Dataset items
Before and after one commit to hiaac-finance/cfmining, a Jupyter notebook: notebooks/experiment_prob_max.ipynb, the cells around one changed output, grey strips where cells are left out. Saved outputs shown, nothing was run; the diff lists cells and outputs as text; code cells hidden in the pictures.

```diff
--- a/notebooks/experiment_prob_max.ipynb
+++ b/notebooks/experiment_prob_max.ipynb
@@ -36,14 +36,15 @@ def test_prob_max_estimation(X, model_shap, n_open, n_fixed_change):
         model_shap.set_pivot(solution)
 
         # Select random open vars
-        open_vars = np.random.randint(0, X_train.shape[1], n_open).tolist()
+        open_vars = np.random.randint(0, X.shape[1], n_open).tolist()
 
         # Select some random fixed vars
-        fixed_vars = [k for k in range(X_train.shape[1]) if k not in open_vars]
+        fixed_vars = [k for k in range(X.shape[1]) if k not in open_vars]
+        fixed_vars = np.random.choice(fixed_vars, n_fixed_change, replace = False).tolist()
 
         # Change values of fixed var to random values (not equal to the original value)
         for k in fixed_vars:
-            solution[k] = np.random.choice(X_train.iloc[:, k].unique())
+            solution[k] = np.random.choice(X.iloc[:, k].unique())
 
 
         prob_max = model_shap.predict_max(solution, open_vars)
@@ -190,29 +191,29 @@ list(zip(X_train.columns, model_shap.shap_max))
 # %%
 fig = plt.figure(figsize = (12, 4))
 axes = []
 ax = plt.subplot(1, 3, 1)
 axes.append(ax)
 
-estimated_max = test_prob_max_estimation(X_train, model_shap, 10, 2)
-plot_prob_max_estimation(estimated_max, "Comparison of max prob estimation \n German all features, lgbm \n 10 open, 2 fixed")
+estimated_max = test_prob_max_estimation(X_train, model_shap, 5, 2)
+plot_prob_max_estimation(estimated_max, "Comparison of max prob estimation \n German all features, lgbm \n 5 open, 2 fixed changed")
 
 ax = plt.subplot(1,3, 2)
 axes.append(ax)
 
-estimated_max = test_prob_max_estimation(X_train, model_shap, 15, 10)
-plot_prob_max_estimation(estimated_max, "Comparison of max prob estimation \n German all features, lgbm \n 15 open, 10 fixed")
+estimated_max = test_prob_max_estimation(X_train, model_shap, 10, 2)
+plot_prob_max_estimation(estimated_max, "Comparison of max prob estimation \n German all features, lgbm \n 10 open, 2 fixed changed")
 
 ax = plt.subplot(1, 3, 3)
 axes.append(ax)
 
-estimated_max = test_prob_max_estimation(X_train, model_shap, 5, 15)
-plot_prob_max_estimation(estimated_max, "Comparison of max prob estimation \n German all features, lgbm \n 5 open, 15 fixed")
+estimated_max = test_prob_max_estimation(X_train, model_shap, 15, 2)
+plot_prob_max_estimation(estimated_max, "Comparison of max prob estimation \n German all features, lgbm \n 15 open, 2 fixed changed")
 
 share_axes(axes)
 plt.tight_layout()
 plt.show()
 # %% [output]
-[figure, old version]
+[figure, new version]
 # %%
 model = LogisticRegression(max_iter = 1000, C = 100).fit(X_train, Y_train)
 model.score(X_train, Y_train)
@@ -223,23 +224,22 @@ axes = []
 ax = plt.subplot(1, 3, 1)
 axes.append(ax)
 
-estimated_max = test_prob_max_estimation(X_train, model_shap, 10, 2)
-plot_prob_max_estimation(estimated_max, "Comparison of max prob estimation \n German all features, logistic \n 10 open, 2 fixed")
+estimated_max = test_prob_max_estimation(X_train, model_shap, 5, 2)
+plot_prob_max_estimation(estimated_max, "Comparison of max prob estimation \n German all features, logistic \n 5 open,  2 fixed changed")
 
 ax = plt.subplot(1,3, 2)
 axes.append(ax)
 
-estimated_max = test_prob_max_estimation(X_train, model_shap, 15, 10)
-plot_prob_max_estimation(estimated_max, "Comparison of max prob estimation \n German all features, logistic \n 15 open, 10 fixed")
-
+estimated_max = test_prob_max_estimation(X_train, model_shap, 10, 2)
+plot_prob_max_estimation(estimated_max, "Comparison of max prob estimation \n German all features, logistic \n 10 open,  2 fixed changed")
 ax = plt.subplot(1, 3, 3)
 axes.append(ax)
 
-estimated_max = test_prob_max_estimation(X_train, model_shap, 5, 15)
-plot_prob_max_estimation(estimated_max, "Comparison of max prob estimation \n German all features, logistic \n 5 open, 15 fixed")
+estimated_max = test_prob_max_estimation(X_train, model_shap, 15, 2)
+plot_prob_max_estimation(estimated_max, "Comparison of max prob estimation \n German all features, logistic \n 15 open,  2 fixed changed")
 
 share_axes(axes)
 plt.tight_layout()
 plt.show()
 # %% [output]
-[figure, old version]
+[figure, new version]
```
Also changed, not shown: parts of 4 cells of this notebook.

■ **Exercise objective**:
Would you show every line in the data above that contains the string "tolist"?

■ **Response to this task**:
-        open_vars = np.random.randint(0, X_train.shape[1], n_open).tolist()
+        open_vars = np.random.randint(0, X.shape[1], n_open).tolist()
+        fixed_vars = np.random.choice(fixed_vars, n_fixed_change, replace = False).tolist()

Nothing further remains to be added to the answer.